# WHAT IS NEEDED
The reply should hold every entry exactly as written and none of the pictures.

SOURCE MATERIAL section start

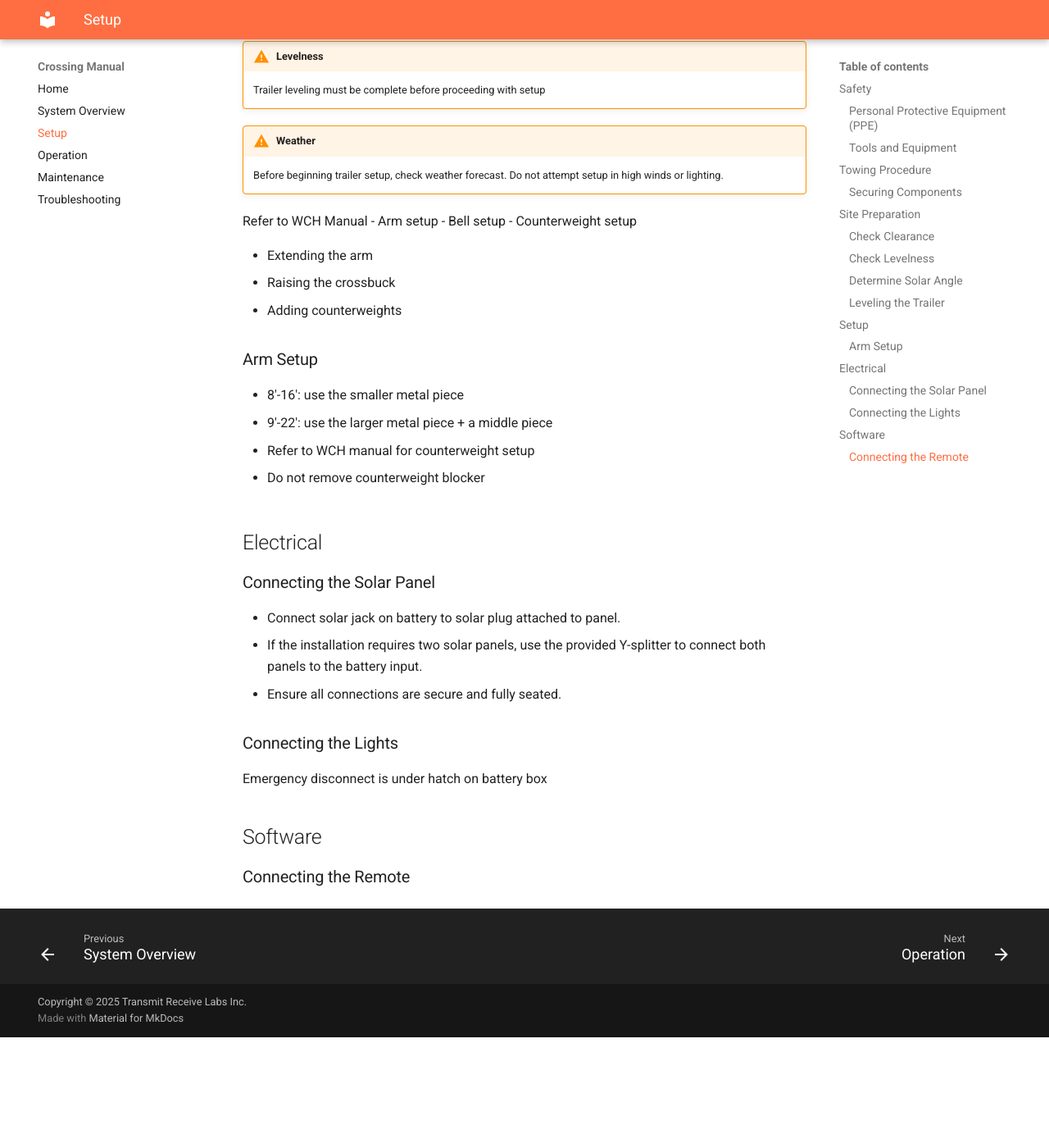
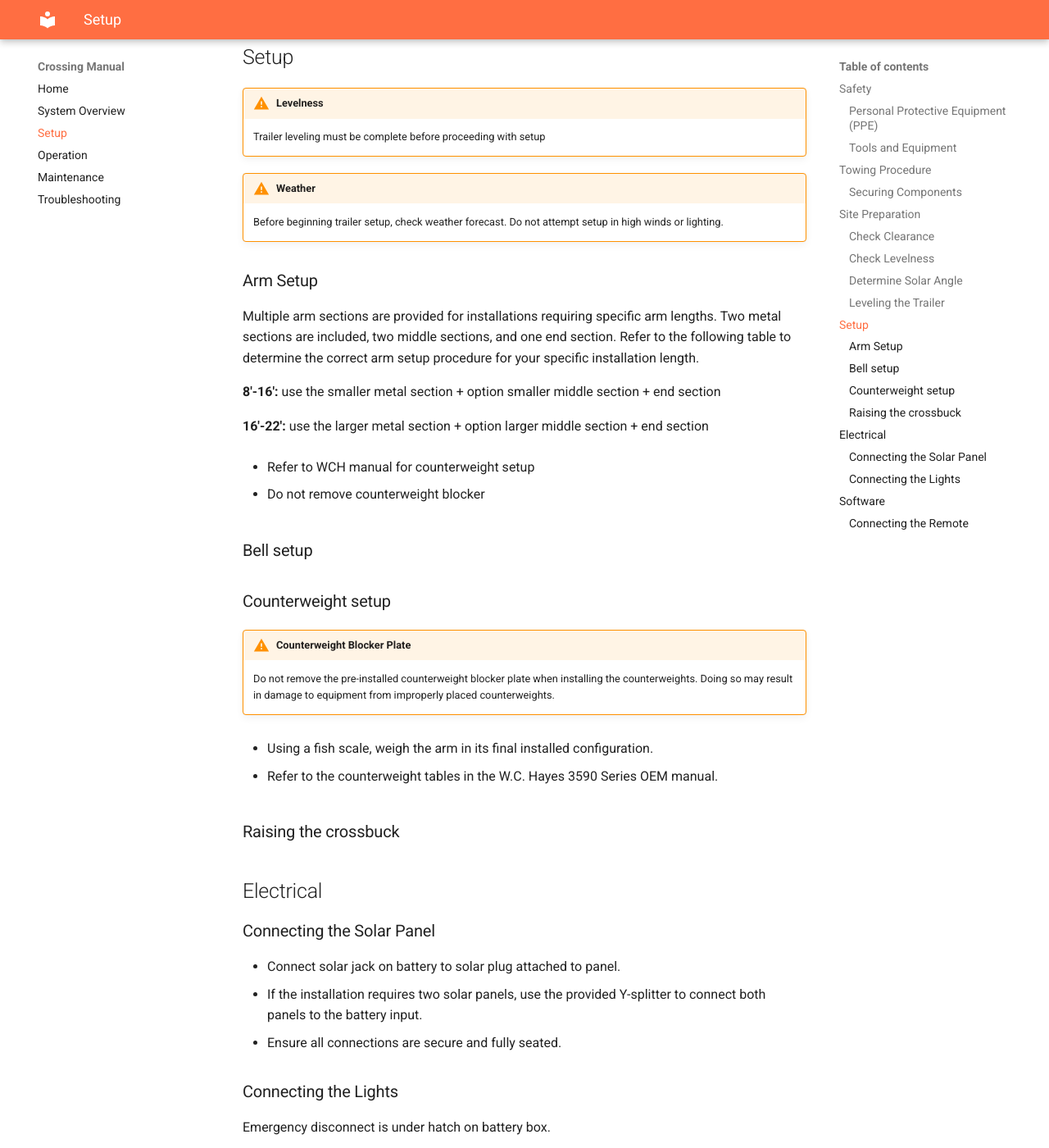
Before and after one commit to niell-ion/crossing-docs, an MkDocs documentation site: the page built from docs/crossing_setup.md, in a window 1280 px wide and 1400 px high, scrolled down 6272 px. Shown: the whole window at 82% size. Built offline with MkDocs 1.6.1 and Material for MkDocs 9.7.7, drawn with Linux system fonts in a browser that asks for light colours; before the commit the page ends 7537 px from its top, so only the background shows below that; some of the changed text lies outside the part shown.

Commit message:
Update crossing_setup.md

```diff
--- a/docs/crossing_setup.md
+++ b/docs/crossing_setup.md
@@ -57,13 +57,17 @@
 !!! warning "Secure Before Towing"
     Failure to secure all components before moving or towing the trailer may result in injury and/or damage to equipment.
 
+
+
 **Step 1: Dissasemble and Secure the Arm**
+
 * Remove arm sections one at a time. Stow sections in holder and secure with included clamp.
 
 **Step 2: Secure the Lights**
 
-**Step 3: Lower the Sign**
-* Fold the crossbuck
+**Step 3: Lower the Crossbuck and Antennas**
+
+* Use the crank to lower the crossbuck and antennas
 
 **Step 4: Stow Arm Counterweights**
 * Ensuring Step 1 has been completed, Remove the counterweight nuts. **Do not remove the counterweight backstop.**
@@ -77,6 +81,8 @@
 
 Before finalizing trailer placement or beginning system operation, verify that all mounted components — particularly the arm assembly and sign structure — have adequate clearance in their intended orientation and operating range.
 
+
+
 **Step 1: Verify Arm Orientation**
 
 * Confirm that the arm assembly is installed facing the correct direction relative to the trailer frame (refer to Figure 4-3).
@@ -84,6 +90,8 @@
 * The pivot or hinge side should align with the mounting reference point specified in the assembly drawing.
 
 * Ensure there are no obstructions above or beside the arm that could interfere with its full range of motion.
+
+
 
 **Step 2: Check Sign Orientation**
 
@@ -93,6 +101,8 @@
 
 * If applicable, confirm that the sign conforms to MUTCD visibility and height requirements. The lower edge of the sign should typically be at least 7 ft (2.1 m) above the ground surface in pedestrian areas, or as required by local code.
 
+
+
 **Step 3: Measure Operational Clearance**
 
 * With the arm extended to its full working position, measure the horizontal and vertical clearances around the structure.
@@ -100,6 +110,8 @@
 * Maintain a minimum of 12 in (305 mm) of clearance from any moving or rotating component to nearby surfaces, fixtures, or cables.
 
 * If operating near buildings or trees, confirm that the arm and sign have unrestricted motion through their full intended range.
+
+
 
 **Step 4: Lock and Secure**
 
@@ -156,7 +168,9 @@
 
 For proper operation, the solar panel must receive direct sunlight from **10:00 AM** to **3:00 PM** without obstruction from structures, railcars, or vegetation.
 
-**Step 1: Determine Panel Direction
+
+
+**Step 1: Determine Panel Direction**
 
 * For installations north of the Equator, the solar panel should face **south** for optimal efficiency.
 
@@ -165,6 +179,8 @@
 * Two locations with **1/4"-20** threaded stud patterns are provided for mounting the solar panel and light assemblies.
 
 * The solar panel must be mounted on the stud pattern closest to the side of the device that will receive the most sunlight.
+
+
 
 **Step 1: Measure Tilt Angle**
 
@@ -176,6 +192,8 @@
 
 !!! example
     Latitude = 38.2° → Tilt angle = **38.2°**
+
+
 
 **Step 2: Seasonal adjustments:**
 
@@ -211,6 +229,7 @@
 * Confirm travel range. Each jack must have sufficient travel to raise the trailer until the wheels are just off the ground. This ensures all load weight is transferred to the jacks for accurate leveling.
 
 
+
 **Step 2: Leveling Procedure**
 
 * Park the trailer in the desired position and set the wheel chocks to prevent rolling.
@@ -223,6 +242,8 @@
 
 * Then lower the front jacks, adjusting each incrementally.
 
+
+
 **Step 3: Adjust to Level**
 
 * Place a bubble or digital level on the trailer frame or deck.
@@ -230,6 +251,8 @@
 * Adjust opposing jacks (A–C and B–D, see Figure 4-1) in small increments until the trailer is level front-to-back and side-to-side.
 
 * Continue fine adjustments until the trailer frame is fully level and stable, and all four jacks share the load evenly.
+
+
 
 **Step 4: Verify Clearance and Levelness**
 
@@ -249,25 +272,36 @@
 !!! warning "Weather"
     Before beginning trailer setup, check weather forecast. Do not attempt setup in high winds or lighting.
 
-Refer to WCH Manual
-- Arm setup
-- Bell setup
-- Counterweight setup
-
-- Extending the arm
-- Raising the crossbuck
-- Adding counterweights
-
-
-
 ### Arm Setup
 
-- 8'-16': use the smaller metal piece
-- 9'-22': use the larger metal piece + a middle piece
+Multiple arm sections are provided for installations requiring specific arm lengths. Two metal sections are included, two middle sections, and one end section. Refer to the following table to determine the correct arm setup procedure for your specific installation length.
+
+**8'-16':** use the smaller metal section + option smaller middle section + end section
+
+**16'-22':** use the larger metal section + option larger middle section + end section
 
 * Refer to WCH manual for counterweight setup
 
 * Do not remove counterweight blocker
+
+
+
+### Bell setup
+
+
+### Counterweight setup
+
+!!! warning "Counterweight Blocker Plate"
+    Do not remove the pre-installed counterweight blocker plate when installing the counterweights.
+    Doing so may result in damage to equipment from improperly placed counterweights.
+
+* Using a fish scale, weigh the arm in its final installed configuration.
+
+* Refer to the counterweight tables in the W.C. Hayes 3590 Series OEM manual.
+
+
+
+### Raising the crossbuck
 
 
 
@@ -283,7 +317,7 @@
 
 ### Connecting the Lights
 
-Emergency disconnect is under hatch on battery box
+Emergency disconnect is under hatch on battery box.
 
 
 
```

SOURCE MATERIAL section end

# TASK RESPONSE
Before and after one commit to niell-ion/crossing-docs, an MkDocs documentation site: the page built from docs/crossing_setup.md, in a window 1280 px wide and 1400 px high, scrolled down 6272 px. Shown: the whole window at 82% size. Built offline with MkDocs 1.6.1 and Material for MkDocs 9.7.7, drawn with Linux system fonts in a browser that asks for light colours; before the commit the page ends 7537 px from its top, so only the background shows below that; some of the changed text lies outside the part shown.

Commit message:
Update crossing_setup.md

```diff
--- a/docs/crossing_setup.md
+++ b/docs/crossing_setup.md
@@ -57,13 +57,17 @@
 !!! warning "Secure Before Towing"
     Failure to secure all components before moving or towing the trailer may result in injury and/or damage to equipment.
 
+
+
 **Step 1: Dissasemble and Secure the Arm**
+
 * Remove arm sections one at a time. Stow sections in holder and secure with included clamp.
 
 **Step 2: Secure the Lights**
 
-**Step 3: Lower the Sign**
-* Fold the crossbuck
+**Step 3: Lower the Crossbuck and Antennas**
+
+* Use the crank to lower the crossbuck and antennas
 
 **Step 4: Stow Arm Counterweights**
 * Ensuring Step 1 has been completed, Remove the counterweight nuts. **Do not remove the counterweight backstop.**
@@ -77,6 +81,8 @@
 
 Before finalizing trailer placement or beginning system operation, verify that all mounted components — particularly the arm assembly and sign structure — have adequate clearance in their intended orientation and operating range.
 
+
+
 **Step 1: Verify Arm Orientation**
 
 * Confirm that the arm assembly is installed facing the correct direction relative to the trailer frame (refer to Figure 4-3).
@@ -84,6 +90,8 @@
 * The pivot or hinge side should align with the mounting reference point specified in the assembly drawing.
 
 * Ensure there are no obstructions above or beside the arm that could interfere with its full range of motion.
+
+
 
 **Step 2: Check Sign Orientation**
 
@@ -93,6 +101,8 @@
 
 * If applicable, confirm that the sign conforms to MUTCD visibility and height requirements. The lower edge of the sign should typically be at least 7 ft (2.1 m) above the ground surface in pedestrian areas, or as required by local code.
 
+
+
 **Step 3: Measure Operational Clearance**
 
 * With the arm extended to its full working position, measure the horizontal and vertical clearances around the structure.
@@ -100,6 +110,8 @@
 * Maintain a minimum of 12 in (305 mm) of clearance from any moving or rotating component to nearby surfaces, fixtures, or cables.
 
 * If operating near buildings or trees, confirm that the arm and sign have unrestricted motion through their full intended range.
+
+
 
 **Step 4: Lock and Secure**
 
@@ -156,7 +168,9 @@
 
 For proper operation, the solar panel must receive direct sunlight from **10:00 AM** to **3:00 PM** without obstruction from structures, railcars, or vegetation.
 
-**Step 1: Determine Panel Direction
+
+
+**Step 1: Determine Panel Direction**
 
 * For installations north of the Equator, the solar panel should face **south** for optimal efficiency.
 
@@ -165,6 +179,8 @@
 * Two locations with **1/4"-20** threaded stud patterns are provided for mounting the solar panel and light assemblies.
 
 * The solar panel must be mounted on the stud pattern closest to the side of the device that will receive the most sunlight.
+
+
 
 **Step 1: Measure Tilt Angle**
 
@@ -176,6 +192,8 @@
 
 !!! example
     Latitude = 38.2° → Tilt angle = **38.2°**
+
+
 
 **Step 2: Seasonal adjustments:**
 
@@ -211,6 +229,7 @@
 * Confirm travel range. Each jack must have sufficient travel to raise the trailer until the wheels are just off the ground. This ensures all load weight is transferred to the jacks for accurate leveling.
 
 
+
 **Step 2: Leveling Procedure**
 
 * Park the trailer in the desired position and set the wheel chocks to prevent rolling.
@@ -223,6 +242,8 @@
 
 * Then lower the front jacks, adjusting each incrementally.
 
+
+
 **Step 3: Adjust to Level**
 
 * Place a bubble or digital level on the trailer frame or deck.
@@ -230,6 +251,8 @@
 * Adjust opposing jacks (A–C and B–D, see Figure 4-1) in small increments until the trailer is level front-to-back and side-to-side.
 
 * Continue fine adjustments until the trailer frame is fully level and stable, and all four jacks share the load evenly.
+
+
 
 **Step 4: Verify Clearance and Levelness**
 
@@ -249,25 +272,36 @@
 !!! warning "Weather"
     Before beginning trailer setup, check weather forecast. Do not attempt setup in high winds or lighting.
 
-Refer to WCH Manual
-- Arm setup
-- Bell setup
-- Counterweight setup
-
-- Extending the arm
-- Raising the crossbuck
-- Adding counterweights
-
-
-
 ### Arm Setup
 
-- 8'-16': use the smaller metal piece
-- 9'-22': use the larger metal piece + a middle piece
+Multiple arm sections are provided for installations requiring specific arm lengths. Two metal sections are included, two middle sections, and one end section. Refer to the following table to determine the correct arm setup procedure for your specific installation length.
+
+**8'-16':** use the smaller metal section + option smaller middle section + end section
+
+**16'-22':** use the larger metal section + option larger middle section + end section
 
 * Refer to WCH manual for counterweight setup
 
 * Do not remove counterweight blocker
+
+
+
+### Bell setup
+
+
+### Counterweight setup
+
+!!! warning "Counterweight Blocker Plate"
+    Do not remove the pre-installed counterweight blocker plate when installing the counterweights.
+    Doing so may result in damage to equipment from improperly placed counterweights.
+
+* Using a fish scale, weigh the arm in its final installed configuration.
+
+* Refer to the counterweight tables in the W.C. Hayes 3590 Series OEM manual.
+
+
+
+### Raising the crossbuck
 
 
 
@@ -283,7 +317,7 @@
 
 ### Connecting the Lights
 
-Emergency disconnect is under hatch on battery box
+Emergency disconnect is under hatch on battery box.
 
 
 
```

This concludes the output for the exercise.